[Source records]
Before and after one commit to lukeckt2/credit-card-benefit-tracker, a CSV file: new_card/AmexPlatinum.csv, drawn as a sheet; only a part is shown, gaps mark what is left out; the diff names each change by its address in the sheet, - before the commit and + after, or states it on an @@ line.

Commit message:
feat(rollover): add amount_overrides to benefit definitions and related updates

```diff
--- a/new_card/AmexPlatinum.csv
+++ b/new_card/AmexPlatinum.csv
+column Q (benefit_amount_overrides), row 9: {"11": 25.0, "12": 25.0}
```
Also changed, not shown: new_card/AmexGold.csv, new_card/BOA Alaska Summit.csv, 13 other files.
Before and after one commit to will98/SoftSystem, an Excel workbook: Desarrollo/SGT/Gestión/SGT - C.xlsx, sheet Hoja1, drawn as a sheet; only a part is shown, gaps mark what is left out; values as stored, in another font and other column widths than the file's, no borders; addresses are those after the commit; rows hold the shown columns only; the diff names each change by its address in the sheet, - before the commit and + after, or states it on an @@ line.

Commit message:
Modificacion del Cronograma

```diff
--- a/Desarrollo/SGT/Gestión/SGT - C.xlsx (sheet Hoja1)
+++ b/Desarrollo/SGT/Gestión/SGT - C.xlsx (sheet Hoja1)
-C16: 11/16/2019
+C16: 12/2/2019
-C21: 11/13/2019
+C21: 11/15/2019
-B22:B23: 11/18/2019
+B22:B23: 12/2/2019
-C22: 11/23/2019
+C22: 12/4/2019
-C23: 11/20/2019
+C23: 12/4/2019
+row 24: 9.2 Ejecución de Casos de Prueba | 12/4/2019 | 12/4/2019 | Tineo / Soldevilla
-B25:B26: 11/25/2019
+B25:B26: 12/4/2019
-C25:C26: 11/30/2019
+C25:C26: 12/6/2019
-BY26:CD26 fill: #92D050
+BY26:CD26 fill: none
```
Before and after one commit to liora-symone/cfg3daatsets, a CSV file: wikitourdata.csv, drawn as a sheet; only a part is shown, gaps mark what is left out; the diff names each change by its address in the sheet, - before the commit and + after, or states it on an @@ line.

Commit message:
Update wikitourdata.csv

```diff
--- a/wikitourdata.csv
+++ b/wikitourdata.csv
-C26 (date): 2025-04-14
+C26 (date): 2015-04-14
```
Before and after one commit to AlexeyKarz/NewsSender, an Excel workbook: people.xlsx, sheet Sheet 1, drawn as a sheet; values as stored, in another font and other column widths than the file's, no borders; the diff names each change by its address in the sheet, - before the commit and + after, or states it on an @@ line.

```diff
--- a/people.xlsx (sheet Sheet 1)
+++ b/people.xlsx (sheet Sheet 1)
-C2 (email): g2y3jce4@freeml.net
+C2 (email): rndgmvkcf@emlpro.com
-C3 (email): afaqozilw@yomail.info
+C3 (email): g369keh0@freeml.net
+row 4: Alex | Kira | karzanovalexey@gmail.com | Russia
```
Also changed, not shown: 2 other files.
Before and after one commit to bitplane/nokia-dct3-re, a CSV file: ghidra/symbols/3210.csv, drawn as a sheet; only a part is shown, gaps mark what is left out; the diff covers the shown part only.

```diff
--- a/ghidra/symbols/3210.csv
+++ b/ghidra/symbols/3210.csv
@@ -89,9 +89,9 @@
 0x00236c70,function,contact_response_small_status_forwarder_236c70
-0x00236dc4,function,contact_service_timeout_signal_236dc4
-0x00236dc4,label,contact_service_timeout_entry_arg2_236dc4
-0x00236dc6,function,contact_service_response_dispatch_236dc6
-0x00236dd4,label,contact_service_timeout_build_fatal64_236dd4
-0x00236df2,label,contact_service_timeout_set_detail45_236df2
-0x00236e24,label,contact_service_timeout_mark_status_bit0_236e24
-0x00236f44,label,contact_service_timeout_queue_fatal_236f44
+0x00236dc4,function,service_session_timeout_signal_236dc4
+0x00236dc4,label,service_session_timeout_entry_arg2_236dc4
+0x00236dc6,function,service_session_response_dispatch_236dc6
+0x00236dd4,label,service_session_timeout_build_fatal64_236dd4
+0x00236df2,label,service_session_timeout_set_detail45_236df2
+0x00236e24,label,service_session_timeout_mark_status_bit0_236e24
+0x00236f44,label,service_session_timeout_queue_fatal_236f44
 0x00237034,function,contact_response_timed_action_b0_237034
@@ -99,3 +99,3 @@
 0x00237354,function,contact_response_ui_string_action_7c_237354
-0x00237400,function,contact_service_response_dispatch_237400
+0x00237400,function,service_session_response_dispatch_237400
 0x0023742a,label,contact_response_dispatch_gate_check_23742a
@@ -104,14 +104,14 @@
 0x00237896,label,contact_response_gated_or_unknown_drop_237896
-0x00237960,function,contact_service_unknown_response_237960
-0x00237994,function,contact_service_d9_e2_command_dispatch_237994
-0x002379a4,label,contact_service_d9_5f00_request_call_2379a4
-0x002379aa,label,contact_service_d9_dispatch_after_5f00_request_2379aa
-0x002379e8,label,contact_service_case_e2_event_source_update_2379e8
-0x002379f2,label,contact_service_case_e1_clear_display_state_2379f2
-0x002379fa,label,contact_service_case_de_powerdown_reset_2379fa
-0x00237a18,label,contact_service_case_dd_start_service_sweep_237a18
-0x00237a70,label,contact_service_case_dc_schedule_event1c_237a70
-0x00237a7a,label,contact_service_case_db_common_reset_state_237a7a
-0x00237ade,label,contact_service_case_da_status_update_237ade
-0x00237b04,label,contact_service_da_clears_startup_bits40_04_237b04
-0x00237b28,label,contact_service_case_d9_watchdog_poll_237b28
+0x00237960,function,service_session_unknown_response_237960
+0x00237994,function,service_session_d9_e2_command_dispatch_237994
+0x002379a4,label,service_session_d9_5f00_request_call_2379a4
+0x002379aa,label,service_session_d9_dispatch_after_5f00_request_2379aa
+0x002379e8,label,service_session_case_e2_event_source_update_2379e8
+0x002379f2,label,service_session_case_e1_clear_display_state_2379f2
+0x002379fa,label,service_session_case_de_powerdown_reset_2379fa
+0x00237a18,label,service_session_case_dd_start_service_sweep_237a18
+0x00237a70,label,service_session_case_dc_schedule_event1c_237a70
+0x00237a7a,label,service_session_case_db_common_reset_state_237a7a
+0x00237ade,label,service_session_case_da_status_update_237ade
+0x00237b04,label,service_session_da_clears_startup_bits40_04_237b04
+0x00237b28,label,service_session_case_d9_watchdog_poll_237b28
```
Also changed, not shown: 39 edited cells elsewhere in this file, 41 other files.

- _HOW TO COMPLETE THIS TASK_
The response has to give back every record verbatim.

- _WRITTEN SOLUTION_
Before and after one commit to lukeckt2/credit-card-benefit-tracker, a CSV file: new_card/AmexPlatinum.csv, drawn as a sheet; only a part is shown, gaps mark what is left out; the diff names each change by its address in the sheet, - before the commit and + after, or states it on an @@ line.

Commit message:
feat(rollover): add amount_overrides to benefit definitions and related updates

```diff
--- a/new_card/AmexPlatinum.csv
+++ b/new_card/AmexPlatinum.csv
+column Q (benefit_amount_overrides), row 9: {"11": 25.0, "12": 25.0}
```
Also changed, not shown: new_card/AmexGold.csv, new_card/BOA Alaska Summit.csv, 13 other files.
Before and after one commit to will98/SoftSystem, an Excel workbook: Desarrollo/SGT/Gestión/SGT - C.xlsx, sheet Hoja1, drawn as a sheet; only a part is shown, gaps mark what is left out; values as stored, in another font and other column widths than the file's, no borders; addresses are those after the commit; rows hold the shown columns only; the diff names each change by its address in the sheet, - before the commit and + after, or states it on an @@ line.

Commit message:
Modificacion del Cronograma

```diff
--- a/Desarrollo/SGT/Gestión/SGT - C.xlsx (sheet Hoja1)
+++ b/Desarrollo/SGT/Gestión/SGT - C.xlsx (sheet Hoja1)
-C16: 11/16/2019
+C16: 12/2/2019
-C21: 11/13/2019
+C21: 11/15/2019
-B22:B23: 11/18/2019
+B22:B23: 12/2/2019
-C22: 11/23/2019
+C22: 12/4/2019
-C23: 11/20/2019
+C23: 12/4/2019
+row 24: 9.2 Ejecución de Casos de Prueba | 12/4/2019 | 12/4/2019 | Tineo / Soldevilla
-B25:B26: 11/25/2019
+B25:B26: 12/4/2019
-C25:C26: 11/30/2019
+C25:C26: 12/6/2019
-BY26:CD26 fill: #92D050
+BY26:CD26 fill: none
```
Before and after one commit to liora-symone/cfg3daatsets, a CSV file: wikitourdata.csv, drawn as a sheet; only a part is shown, gaps mark what is left out; the diff names each change by its address in the sheet, - before the commit and + after, or states it on an @@ line.

Commit message:
Update wikitourdata.csv

```diff
--- a/wikitourdata.csv
+++ b/wikitourdata.csv
-C26 (date): 2025-04-14
+C26 (date): 2015-04-14
```
Before and after one commit to AlexeyKarz/NewsSender, an Excel workbook: people.xlsx, sheet Sheet 1, drawn as a sheet; values as stored, in another font and other column widths than the file's, no borders; the diff names each change by its address in the sheet, - before the commit and + after, or states it on an @@ line.

```diff
--- a/people.xlsx (sheet Sheet 1)
+++ b/people.xlsx (sheet Sheet 1)
-C2 (email): g2y3jce4@freeml.net
+C2 (email): rndgmvkcf@emlpro.com
-C3 (email): afaqozilw@yomail.info
+C3 (email): g369keh0@freeml.net
+row 4: Alex | Kira | karzanovalexey@gmail.com | Russia
```
Also changed, not shown: 2 other files.
Before and after one commit to bitplane/nokia-dct3-re, a CSV file: ghidra/symbols/3210.csv, drawn as a sheet; only a part is shown, gaps mark what is left out; the diff covers the shown part only.

```diff
--- a/ghidra/symbols/3210.csv
+++ b/ghidra/symbols/3210.csv
@@ -89,9 +89,9 @@
 0x00236c70,function,contact_response_small_status_forwarder_236c70
-0x00236dc4,function,contact_service_timeout_signal_236dc4
-0x00236dc4,label,contact_service_timeout_entry_arg2_236dc4
-0x00236dc6,function,contact_service_response_dispatch_236dc6
-0x00236dd4,label,contact_service_timeout_build_fatal64_236dd4
-0x00236df2,label,contact_service_timeout_set_detail45_236df2
-0x00236e24,label,contact_service_timeout_mark_status_bit0_236e24
-0x00236f44,label,contact_service_timeout_queue_fatal_236f44
+0x00236dc4,function,service_session_timeout_signal_236dc4
+0x00236dc4,label,service_session_timeout_entry_arg2_236dc4
+0x00236dc6,function,service_session_response_dispatch_236dc6
+0x00236dd4,label,service_session_timeout_build_fatal64_236dd4
+0x00236df2,label,service_session_timeout_set_detail45_236df2
+0x00236e24,label,service_session_timeout_mark_status_bit0_236e24
+0x00236f44,label,service_session_timeout_queue_fatal_236f44
 0x00237034,function,contact_response_timed_action_b0_237034
@@ -99,3 +99,3 @@
 0x00237354,function,contact_response_ui_string_action_7c_237354
-0x00237400,function,contact_service_response_dispatch_237400
+0x00237400,function,service_session_response_dispatch_237400
 0x0023742a,label,contact_response_dispatch_gate_check_23742a
@@ -104,14 +104,14 @@
 0x00237896,label,contact_response_gated_or_unknown_drop_237896
-0x00237960,function,contact_service_unknown_response_237960
-0x00237994,function,contact_service_d9_e2_command_dispatch_237994
-0x002379a4,label,contact_service_d9_5f00_request_call_2379a4
-0x002379aa,label,contact_service_d9_dispatch_after_5f00_request_2379aa
-0x002379e8,label,contact_service_case_e2_event_source_update_2379e8
-0x002379f2,label,contact_service_case_e1_clear_display_state_2379f2
-0x002379fa,label,contact_service_case_de_powerdown_reset_2379fa
-0x00237a18,label,contact_service_case_dd_start_service_sweep_237a18
-0x00237a70,label,contact_service_case_dc_schedule_event1c_237a70
-0x00237a7a,label,contact_service_case_db_common_reset_state_237a7a
-0x00237ade,label,contact_service_case_da_status_update_237ade
-0x00237b04,label,contact_service_da_clears_startup_bits40_04_237b04
-0x00237b28,label,contact_service_case_d9_watchdog_poll_237b28
+0x00237960,function,service_session_unknown_response_237960
+0x00237994,function,service_session_d9_e2_command_dispatch_237994
+0x002379a4,label,service_session_d9_5f00_request_call_2379a4
+0x002379aa,label,service_session_d9_dispatch_after_5f00_request_2379aa
+0x002379e8,label,service_session_case_e2_event_source_update_2379e8
+0x002379f2,label,service_session_case_e1_clear_display_state_2379f2
+0x002379fa,label,service_session_case_de_powerdown_reset_2379fa
+0x00237a18,label,service_session_case_dd_start_service_sweep_237a18
+0x00237a70,label,service_session_case_dc_schedule_event1c_237a70
+0x00237a7a,label,service_session_case_db_common_reset_state_237a7a
+0x00237ade,label,service_session_case_da_status_update_237ade
+0x00237b04,label,service_session_da_clears_startup_bits40_04_237b04
+0x00237b28,label,service_session_case_d9_watchdog_poll_237b28
```
Also changed, not shown: 39 edited cells elsewhere in this file, 41 other files.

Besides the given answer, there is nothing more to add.